At first glance, not much is happening this Friday. An anonymous narrator wakes up, goes to her job in a newspaper office, and meets her boyfriend in the evening for poetry and drinks. But beneath the surface, there’s a lot going on. Throughout the day, she struggles with the nervous compulsion to scratch her legs and the dilemma of whether or not to tell her boyfriend that she was sexually assaulted by her boss. And the way Rebecca Watson presents it is far from routine. Little Scratch is an experimental internal monologue that fragments, repeats, organizes itself into columns and forms patterns resembling concrete poetry. This typographical tumult is the mind of our narrator working feverishly to process what is happening to her, to face her trauma and to protect her. It’s an awe-inspiring study of alienation and power, in the workplace and beyond, that resists mundane answers and easy-to-digest resolutions.

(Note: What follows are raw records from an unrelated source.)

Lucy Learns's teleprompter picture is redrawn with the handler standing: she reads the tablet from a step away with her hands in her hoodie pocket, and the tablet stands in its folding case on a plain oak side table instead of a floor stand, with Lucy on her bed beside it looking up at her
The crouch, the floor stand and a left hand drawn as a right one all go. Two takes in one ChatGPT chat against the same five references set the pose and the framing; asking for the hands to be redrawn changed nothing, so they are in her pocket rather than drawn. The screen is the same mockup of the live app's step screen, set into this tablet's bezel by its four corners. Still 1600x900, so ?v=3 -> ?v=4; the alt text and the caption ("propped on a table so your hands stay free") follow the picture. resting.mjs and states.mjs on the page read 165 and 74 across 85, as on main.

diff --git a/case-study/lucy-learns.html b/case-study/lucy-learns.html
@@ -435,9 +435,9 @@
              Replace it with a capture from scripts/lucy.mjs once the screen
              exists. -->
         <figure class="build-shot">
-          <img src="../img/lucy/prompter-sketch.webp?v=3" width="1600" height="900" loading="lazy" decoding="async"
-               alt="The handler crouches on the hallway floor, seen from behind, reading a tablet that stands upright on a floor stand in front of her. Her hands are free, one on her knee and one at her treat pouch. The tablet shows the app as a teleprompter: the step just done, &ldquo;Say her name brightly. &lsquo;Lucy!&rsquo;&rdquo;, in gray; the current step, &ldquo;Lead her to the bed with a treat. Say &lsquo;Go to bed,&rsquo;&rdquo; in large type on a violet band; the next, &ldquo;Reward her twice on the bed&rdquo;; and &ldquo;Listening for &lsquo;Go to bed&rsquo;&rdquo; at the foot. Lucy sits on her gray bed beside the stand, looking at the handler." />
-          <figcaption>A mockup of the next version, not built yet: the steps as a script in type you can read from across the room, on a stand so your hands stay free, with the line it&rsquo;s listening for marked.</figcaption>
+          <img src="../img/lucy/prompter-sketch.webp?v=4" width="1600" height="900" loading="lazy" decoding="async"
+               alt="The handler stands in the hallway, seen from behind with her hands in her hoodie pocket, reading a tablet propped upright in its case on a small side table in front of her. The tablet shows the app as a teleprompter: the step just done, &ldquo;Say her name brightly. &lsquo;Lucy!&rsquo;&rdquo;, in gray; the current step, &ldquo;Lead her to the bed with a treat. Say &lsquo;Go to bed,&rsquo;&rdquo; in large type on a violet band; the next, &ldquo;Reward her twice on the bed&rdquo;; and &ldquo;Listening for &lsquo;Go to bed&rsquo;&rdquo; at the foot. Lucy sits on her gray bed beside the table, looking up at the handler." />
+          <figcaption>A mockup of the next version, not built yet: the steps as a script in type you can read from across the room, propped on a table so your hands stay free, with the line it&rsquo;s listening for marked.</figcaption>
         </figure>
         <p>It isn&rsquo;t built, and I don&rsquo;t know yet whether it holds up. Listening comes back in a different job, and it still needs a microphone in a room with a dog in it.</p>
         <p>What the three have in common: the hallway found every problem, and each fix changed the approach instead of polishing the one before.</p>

Since the death of their father in a tractor accident four decades earlier, the 51-year-old twins, Jeanie and Julius, have lived in isolation with their mother, Dot, in a cottage in the English countryside. Now that Dot is dead, the twins are thrown into a dizzying world of technology and digital interconnection that they can’t understand and have little time for – all while facing the prospect of losing their home. They must also come to terms with the fact that their mother has kept them home with her by weaving a web of lies, hiding family secrets they never suspected. Fuller’s sober and moving coming-of-age story lets the twins be themselves, in all their weirdness, and doesn’t go out of its way to make us love them. Instead, by holding up a mirror to the complex world we take for granted, she gradually persuades us that their way of life, however unconventional, has value.
THE POPULAR CITY
Anne Hamilton et al
The fourth anthology benefiting the OneCity Trust contains five short stories set in Edinburgh and making the most of its iconic locations. In Anne Hamilton’s The Last Tree, the son Alina gave up for adoption has finally located his biological father, but a 25-year-old deception remains unsolved. Nadine’s narrator Aisha Jassat sees a ghost in Pilrig which is part of her quest to know Edinburgh and its “living echoes”. Alexander McCall Smith’s melancholic In Sandy Bell’s is steeped in the late 1950s, with student digs, amateur photography and a cameo by Hamish Henderson, while Ian Rankin depicts the reunion between two brothers when the one is released after a prison sentence. And in Sara Sheridan’s On Portobello Prom, a photographer finds himself embroiled in a marriage arranged by an Italian ice cream dynasty in 1961. There are five captivating and resonant stories here, with no weak links.